▶ [PROBLEM DESCRIPTION]: Go over the entries below line by line, copying each one that contains the word "components".

Dataset items

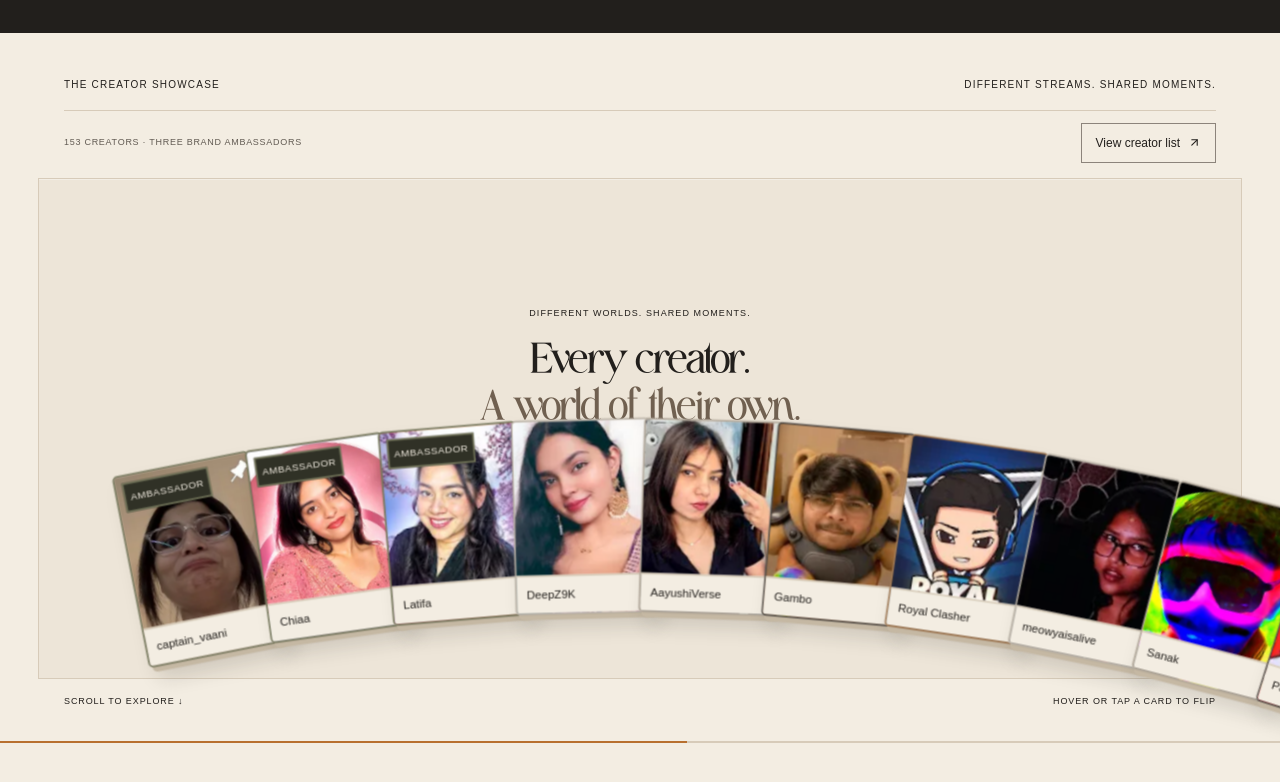
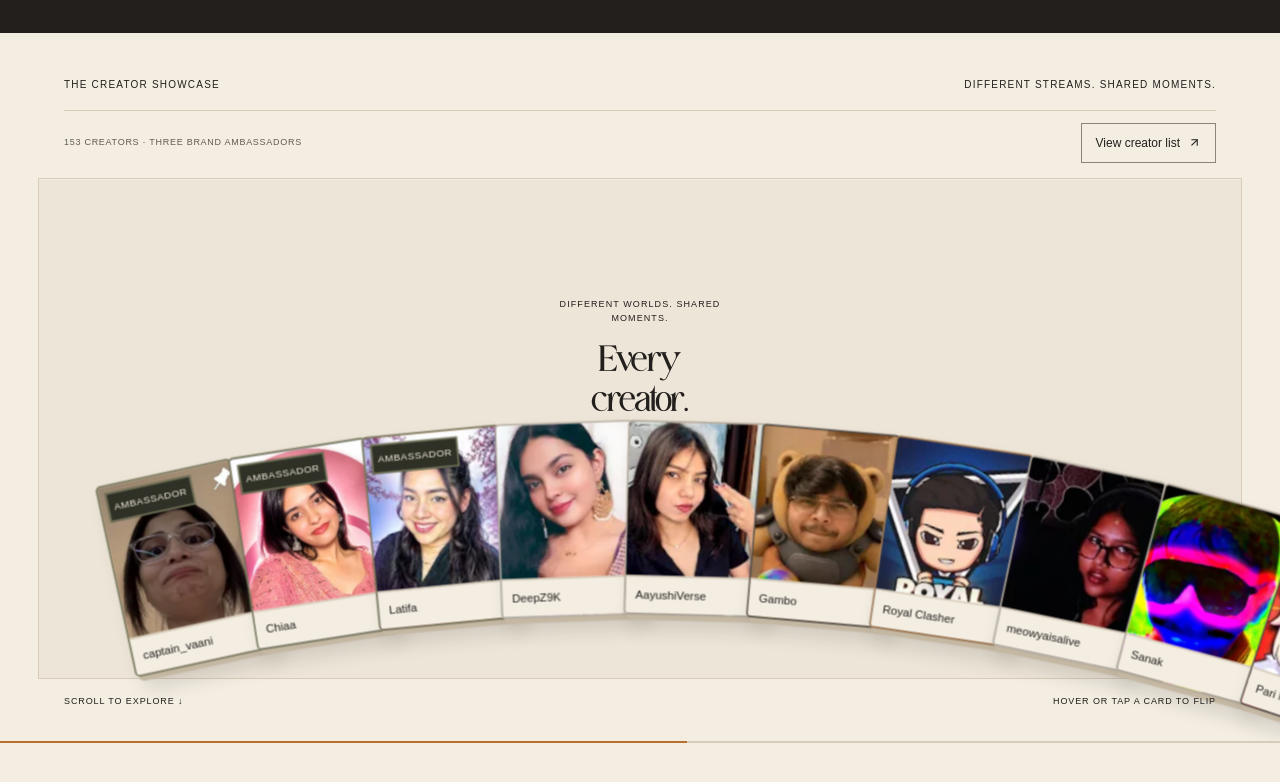
Before and after one commit to Ankit-KK/hyperchat-frontend, a React (Vite) app: page / in a window 1280 px wide. Shown: the part 3332-4114 px from the top of the page. Built offline with nearby package versions, Linux system fonts and the light colour scheme; a web font is replaced by a local one.

Commit message:
Center creator ring within its display frame and prevent clipping

```diff
--- a/src/components/ui/scroll-morph-hero.css
+++ b/src/components/ui/scroll-morph-hero.css
@@ -117,3 +117,13 @@
  .showcase-list .showcase-cards{gap:28px 18px}
  .showcase-directory-controls{padding:18px 0}
 }
+
+/* The display plane, card origin and title share a single usable stage area. */
+.showcase-stage{--showcase-area-top:145px;--showcase-area-bottom:64px;--showcase-area-side:3vw}
+.showcase-stage::before,.creator-showcase:not(.showcase-list) .showcase-cards{inset:var(--showcase-area-top) var(--showcase-area-side) var(--showcase-area-bottom)}
+.creator-showcase:not(.showcase-list) .showcase-intro{top:calc(50% + (var(--showcase-area-top) - var(--showcase-area-bottom)) / 2)}
+.showcase-list .showcase-cards{inset:auto}
+@media(max-width:600px){.showcase-stage{--showcase-area-top:135px;--showcase-area-bottom:54px;--showcase-area-side:12px}}
+
+.creator-showcase:not(.showcase-list) .showcase-intro h2{font-size:clamp(24px,3vw,38px)}
+@media(max-width:600px){.creator-showcase:not(.showcase-list) .showcase-intro h2{font-size:20px}.creator-showcase:not(.showcase-list) .showcase-intro>p{display:none}}
--- a/src/components/ui/scroll-morph-hero.tsx
+++ b/src/components/ui/scroll-morph-hero.tsx
@@ -12,14 +12,20 @@ import { cn } from "@/lib/utils";
 import "./scroll-morph-hero.css";
 
 export type AnimationPhase = "scatter" | "line" | "circle" | "bottom-strip";
-type Size = { width: number; height: number };
+type Size = { width: number; height: number; mobile?: boolean };
 const mix = (a: number, b: number, t: number) => a + (b - a) * t;
 const clamp = (n: number) => Math.min(1, Math.max(0, n));
 
+function circleRadius(size: Size) {
+  const mobile = size.mobile ?? size.width < 600;
+  const edgeSpace = Math.hypot(mobile ? 50 : 84, mobile ? 72 : 118) / 2 + 16;
+  return Math.max(20, Math.min(size.width * 0.34, size.height * 0.4, 290, Math.min(size.width, size.height) / 2 - edgeSpace));
+}
+
 function position(index: number, total: number, size: Size, phase: AnimationPhase, progress: number, mouse: number) {
-  const mobile = size.width < 600;
+  const mobile = size.mobile ?? size.width < 600;
   const cardWidth = mobile ? 50 : 84;
-  const radius = Math.min(size.width * 0.34, size.height * 0.31, 290);
+  const radius = circleRadius(size);
   if (phase === "scatter" && progress < 0.03) return {
     x: Math.sin(index * 17.3) * size.width * 0.4,
     y: Math.cos(index * 9.7) * size.height * 0.35,
@@ -95,6 +101,7 @@ function CreatorCard({ creator, index, total, phase, size, progress, mouse, grid
 export default function ScrollMorphHero({ creators, className }: { creators: ShowcaseCreator[]; className?: string }) {
   const section = useRef<HTMLElement>(null);
   const stage = useRef<HTMLDivElement>(null);
+  const cardArea = useRef<HTMLDivElement>(null);
   const inView = useInView(section, { amount: "some", once: true });
   const reduced = useReducedMotion();
   const [list, setList] = useState(false);
@@ -123,9 +130,9 @@ export default function ScrollMorphHero({ creators, className }: { creators: Sho
     return () => { clearTimeout(line); clearTimeout(circle); };
   }, [inView, grid, scrollYProgress]);
   useEffect(() => {
-    if (!stage.current) return;
-    const observer = new ResizeObserver(([entry]) => setSize({ width: entry.contentRect.width, height: entry.contentRect.height }));
-    observer.observe(stage.current);
+    if (!cardArea.current) return;
+    const observer = new ResizeObserver(([entry]) => setSize({ width: entry.contentRect.width, height: entry.contentRect.height, mobile: window.innerWidth <= 600 }));
+    observer.observe(cardArea.current);
     return () => observer.disconnect();
   }, []);
   const openList = () => {
@@ -151,7 +158,7 @@ export default function ScrollMorphHero({ creators, className }: { creators: Sho
             {list ? "View scroll experience" : "View creator list"}<ArrowUpRight size={13} aria-hidden="true" />
           </button>}
         </div>
-        <motion.div className="showcase-intro" style={grid ? undefined : { opacity: titleOpacity }}>
+        <motion.div className="showcase-intro" style={grid ? undefined : { opacity: titleOpacity, width: Math.max(100, (circleRadius(size) * 2 - (size.mobile ? 72 : 118)) * .84) }}>
           <span className="showcase-eyebrow">DIFFERENT WORLDS. SHARED MOMENTS.</span>
           <h2 id="showcase-title">Every creator.<br /><em>A world of their own.</em></h2>
           <p>Different formats. The same chance to be part of the stream.</p>
@@ -162,7 +169,7 @@ export default function ScrollMorphHero({ creators, className }: { creators: Sho
           <span>A clutch finish. A final song. A conversation worth joining. Give viewers a way to respond in the moment.</span>
         </motion.div>}
         {grid && <div className="showcase-directory-controls"><label htmlFor="creator-search">Find a creator</label><input id="creator-search" type="search" value={query} placeholder="Search names or handles" onChange={event => { setQuery(event.target.value); setLimit(24); }} /><p role="status">{matching.length} {matching.length === 1 ? "creator" : "creators"}{matching.length === 0 ? " found. Try another name." : ` · showing ${Math.min(limit, matching.length)}`}</p></div>}
-        <div className="showcase-cards">
+        <div className="showcase-cards" ref={cardArea}>
           {visibleCreators.map((creator, index) => <CreatorCard key={creator.id} creator={creator} index={index}
             total={visibleCreators.length} phase={phase} size={size} progress={scrollYProgress} mouse={smoothMouse} grid={grid} />)}
         </div>
```
Also changed, not shown: 2 other files (tests, documents, lock files or other folders).
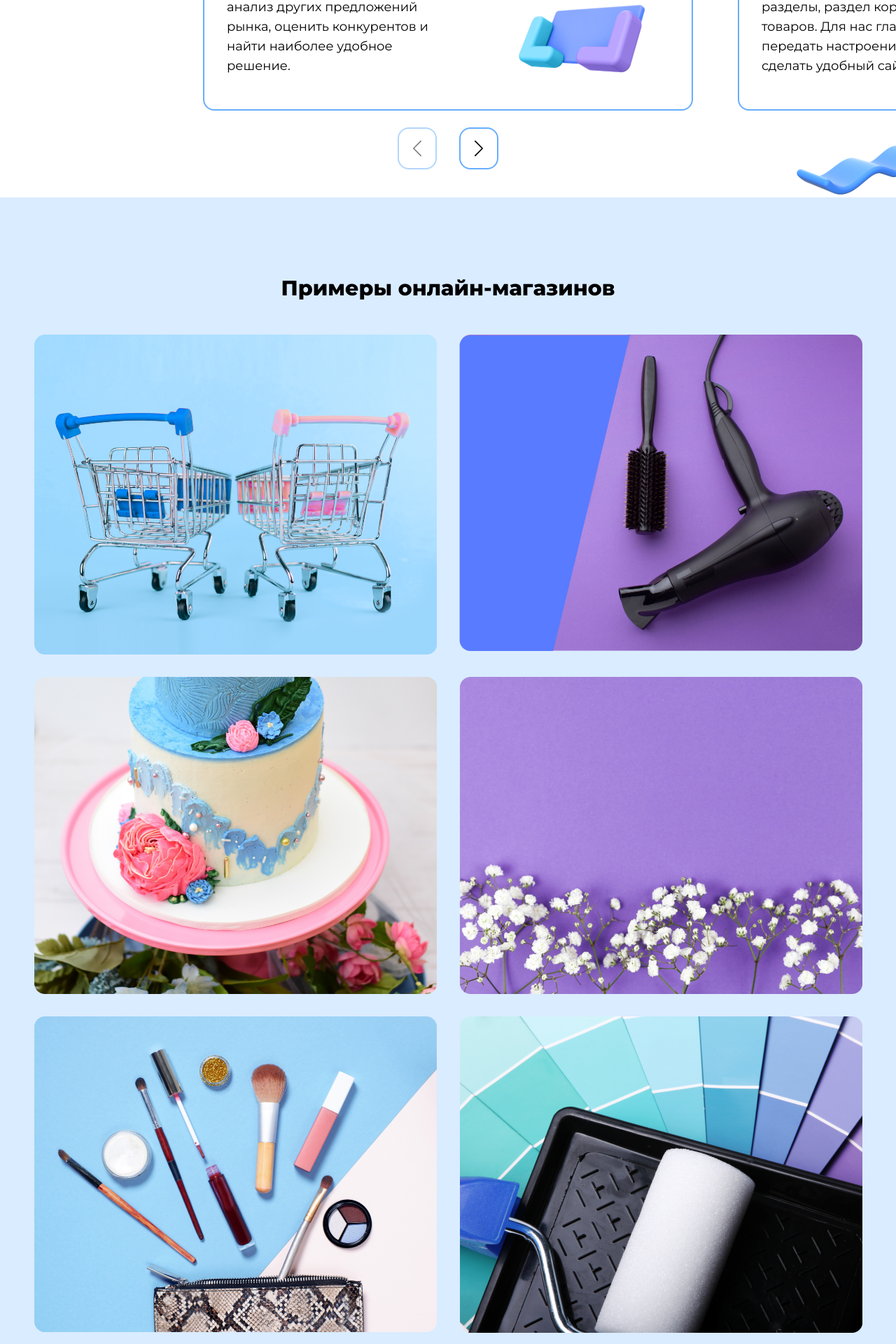
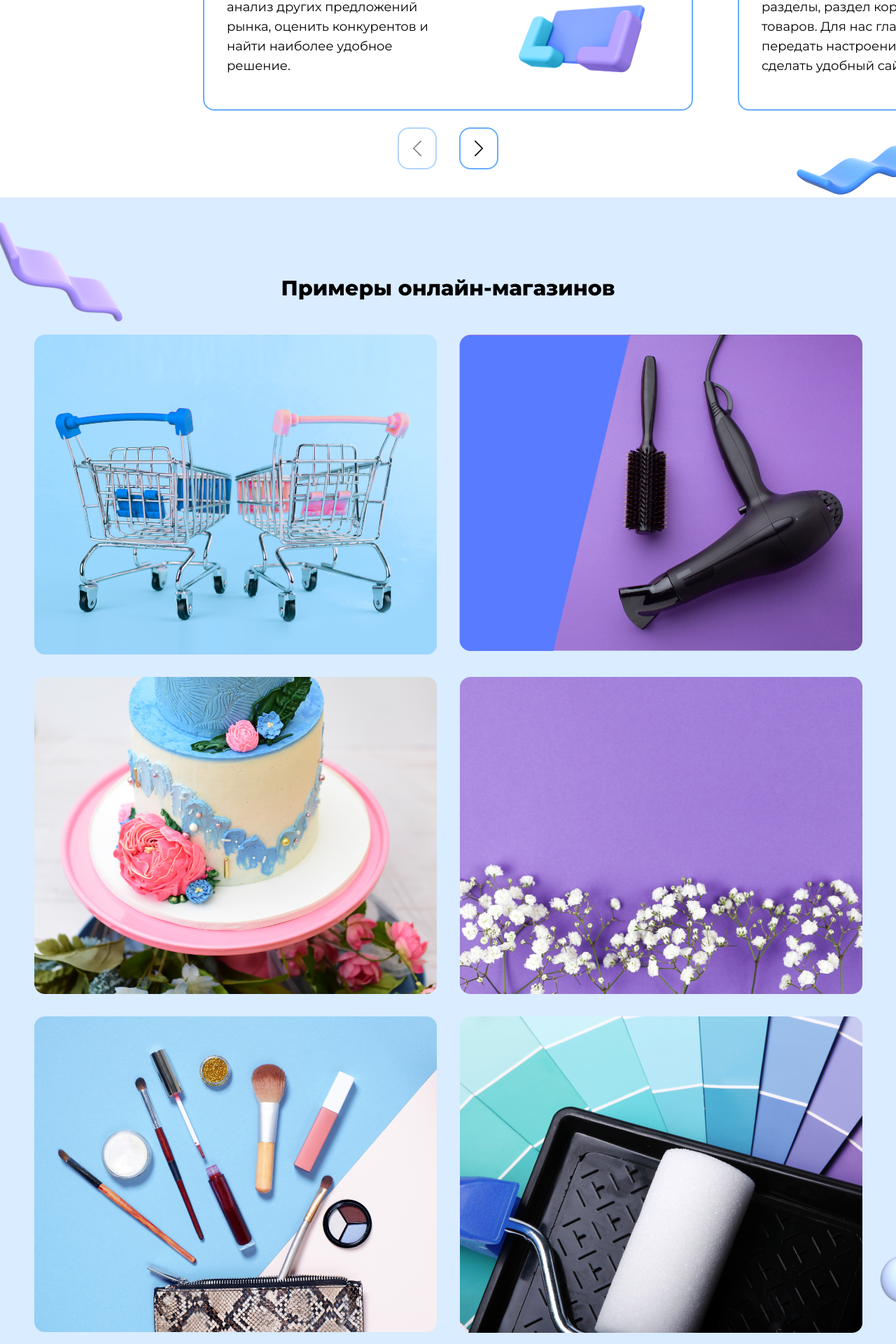
Before and after one commit to NightWanderer2004/task_developers, a React (Create React App) app: page / in a window 1280 px wide. Shown: the part 1594-3514 px from the top of the page at 70% size. Built offline with nearby package versions, Linux system fonts and the light colour scheme.

Commit message:
update portfolio section

```diff
--- a/src/components/portfolio/Portfolio.jsx
+++ b/src/components/portfolio/Portfolio.jsx
@@ -36,6 +36,22 @@ const Portfolio = () => {
    return (
       <div className={s.portfolio}>
          <div className={s.portfolioContainer}>
+            {width >= 1024 ? (
+               <>
+                  <img
+                     className={s.bgWave}
+                     src="/assets/img/common/violet_wave.svg"
+                     alt=""
+                  />
+                  <img
+                     className={s.bgSphere}
+                     src="/assets/img/common/white_sphere.svg"
+                     alt=""
+                  />
+               </>
+            ) : (
+               ''
+            )}
             <Title>Примеры онлайн-магазинов</Title>
             {width >= 1024 ? (
                <div className={s.examples}>
--- a/src/styles/portfolio/portfolio.module.scss
+++ b/src/styles/portfolio/portfolio.module.scss
@@ -1,9 +1,19 @@
 .portfolio {
    @apply bg-ice py-5 md:py-12 lg:py-28 px-3 sm:px-5 md:px-12;
-   &container {
-      @apply container mx-auto;
+   &Container {
+      @apply container mx-auto relative;
    }
    .examples {
-      @apply grid grid-cols-2 gap-8 mt-12;
+      @apply grid grid-cols-2 gap-8 mt-12 w-full;
+   }
+   .bgWave,
+   .bgSphere {
+      @apply absolute;
+   }
+   .bgWave {
+      @apply -top-10 -left-20 rotate-45;
+   }
+   .bgSphere {
+      @apply bottom-10 -right-24;
    }
 }
```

▶ [OUTPUT OF THE EXERCISE]:
--- a/src/components/ui/scroll-morph-hero.css
+++ b/src/components/ui/scroll-morph-hero.css
--- a/src/components/ui/scroll-morph-hero.tsx
+++ b/src/components/ui/scroll-morph-hero.tsx
--- a/src/components/portfolio/Portfolio.jsx
+++ b/src/components/portfolio/Portfolio.jsx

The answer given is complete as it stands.